### The problem
Could you copy the records below exactly, leaving out any pictures?

________

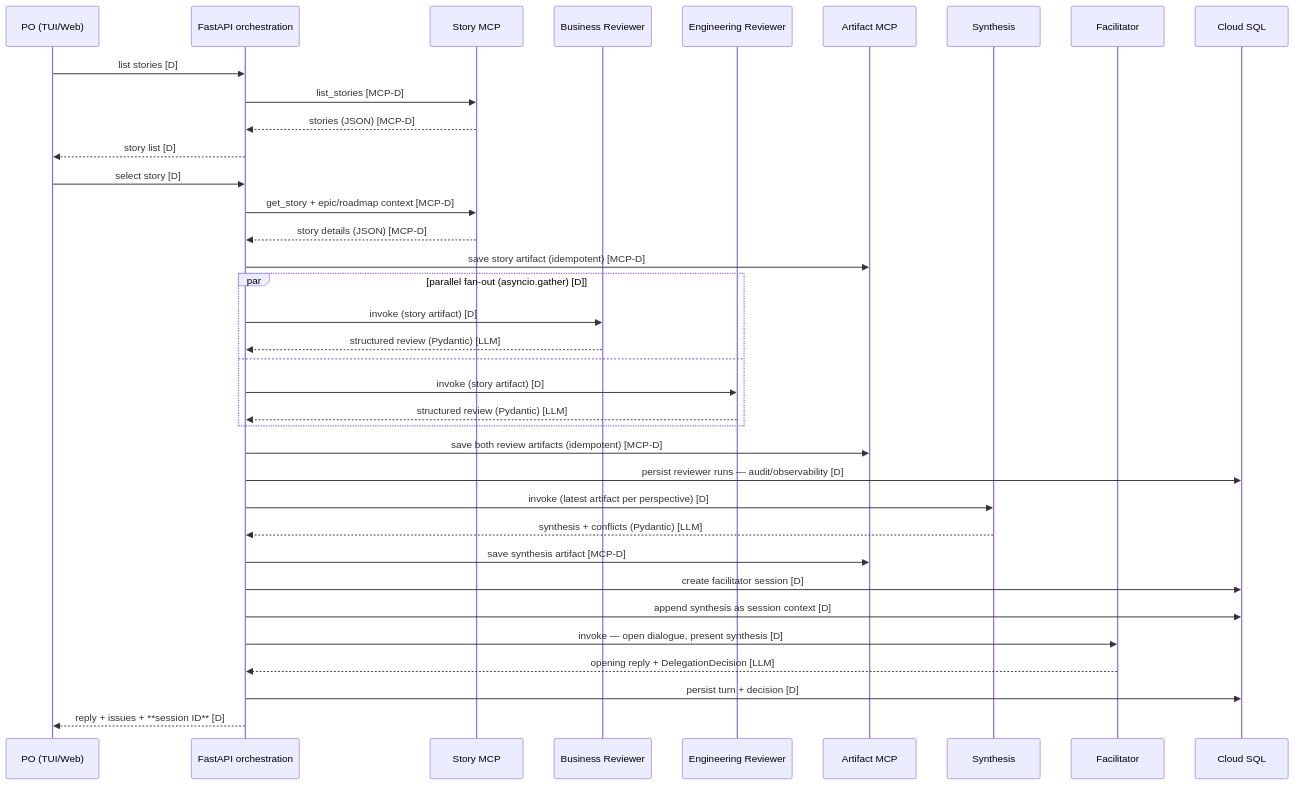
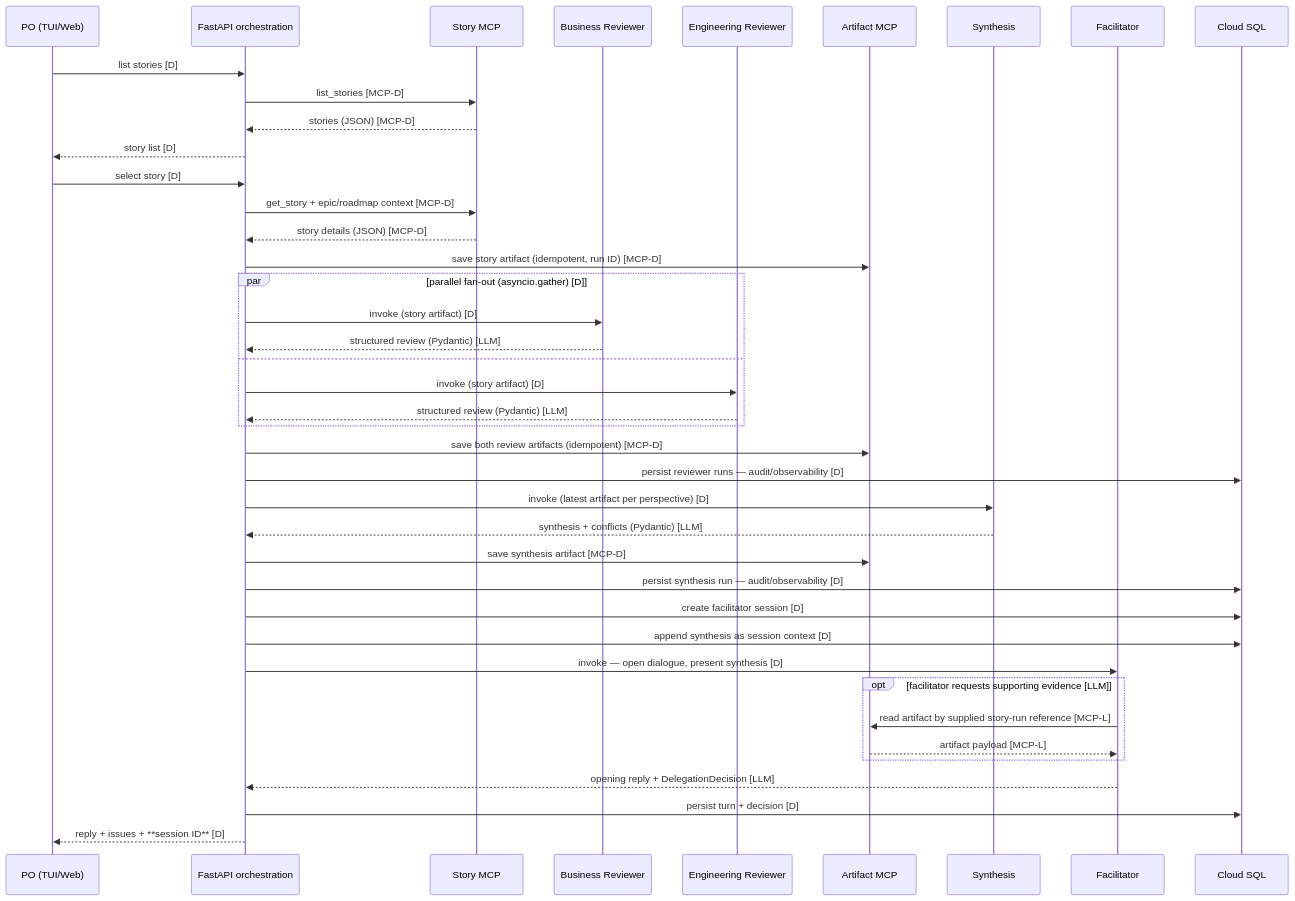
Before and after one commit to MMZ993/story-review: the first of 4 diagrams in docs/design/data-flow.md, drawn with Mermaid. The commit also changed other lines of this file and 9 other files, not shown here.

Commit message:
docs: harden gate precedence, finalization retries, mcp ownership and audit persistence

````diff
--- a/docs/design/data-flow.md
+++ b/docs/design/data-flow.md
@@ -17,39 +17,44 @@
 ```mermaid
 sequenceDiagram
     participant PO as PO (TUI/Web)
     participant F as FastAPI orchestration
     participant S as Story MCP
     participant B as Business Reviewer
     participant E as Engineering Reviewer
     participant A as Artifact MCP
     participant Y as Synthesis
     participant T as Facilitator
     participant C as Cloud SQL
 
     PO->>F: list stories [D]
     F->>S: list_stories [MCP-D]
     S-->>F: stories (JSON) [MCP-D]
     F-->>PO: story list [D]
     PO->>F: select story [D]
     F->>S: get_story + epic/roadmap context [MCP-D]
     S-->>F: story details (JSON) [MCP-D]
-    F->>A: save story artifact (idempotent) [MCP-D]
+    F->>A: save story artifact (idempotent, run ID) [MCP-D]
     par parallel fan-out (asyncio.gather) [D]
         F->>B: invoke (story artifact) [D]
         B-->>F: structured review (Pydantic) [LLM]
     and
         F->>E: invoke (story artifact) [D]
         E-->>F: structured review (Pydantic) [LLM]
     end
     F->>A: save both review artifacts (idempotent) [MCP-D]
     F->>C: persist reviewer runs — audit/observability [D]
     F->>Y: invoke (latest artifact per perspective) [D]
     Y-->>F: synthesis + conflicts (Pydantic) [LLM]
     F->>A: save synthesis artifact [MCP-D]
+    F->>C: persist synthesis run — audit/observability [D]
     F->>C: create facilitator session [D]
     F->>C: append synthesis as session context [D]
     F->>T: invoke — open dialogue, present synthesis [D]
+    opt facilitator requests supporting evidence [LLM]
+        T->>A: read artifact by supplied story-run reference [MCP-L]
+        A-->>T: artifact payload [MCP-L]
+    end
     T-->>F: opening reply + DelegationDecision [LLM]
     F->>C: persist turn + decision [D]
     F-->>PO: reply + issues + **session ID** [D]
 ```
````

________

### Expected answer
Before and after one commit to MMZ993/story-review: the first of 4 diagrams in docs/design/data-flow.md, drawn with Mermaid. The commit also changed other lines of this file and 9 other files, not shown here.

Commit message:
docs: harden gate precedence, finalization retries, mcp ownership and audit persistence

````diff
--- a/docs/design/data-flow.md
+++ b/docs/design/data-flow.md
@@ -17,39 +17,44 @@
 ```mermaid
 sequenceDiagram
     participant PO as PO (TUI/Web)
     participant F as FastAPI orchestration
     participant S as Story MCP
     participant B as Business Reviewer
     participant E as Engineering Reviewer
     participant A as Artifact MCP
     participant Y as Synthesis
     participant T as Facilitator
     participant C as Cloud SQL
 
     PO->>F: list stories [D]
     F->>S: list_stories [MCP-D]
     S-->>F: stories (JSON) [MCP-D]
     F-->>PO: story list [D]
     PO->>F: select story [D]
     F->>S: get_story + epic/roadmap context [MCP-D]
     S-->>F: story details (JSON) [MCP-D]
-    F->>A: save story artifact (idempotent) [MCP-D]
+    F->>A: save story artifact (idempotent, run ID) [MCP-D]
     par parallel fan-out (asyncio.gather) [D]
         F->>B: invoke (story artifact) [D]
         B-->>F: structured review (Pydantic) [LLM]
     and
         F->>E: invoke (story artifact) [D]
         E-->>F: structured review (Pydantic) [LLM]
     end
     F->>A: save both review artifacts (idempotent) [MCP-D]
     F->>C: persist reviewer runs — audit/observability [D]
     F->>Y: invoke (latest artifact per perspective) [D]
     Y-->>F: synthesis + conflicts (Pydantic) [LLM]
     F->>A: save synthesis artifact [MCP-D]
+    F->>C: persist synthesis run — audit/observability [D]
     F->>C: create facilitator session [D]
     F->>C: append synthesis as session context [D]
     F->>T: invoke — open dialogue, present synthesis [D]
+    opt facilitator requests supporting evidence [LLM]
+        T->>A: read artifact by supplied story-run reference [MCP-L]
+        A-->>T: artifact payload [MCP-L]
+    end
     T-->>F: opening reply + DelegationDecision [LLM]
     F->>C: persist turn + decision [D]
     F-->>PO: reply + issues + **session ID** [D]
 ```
````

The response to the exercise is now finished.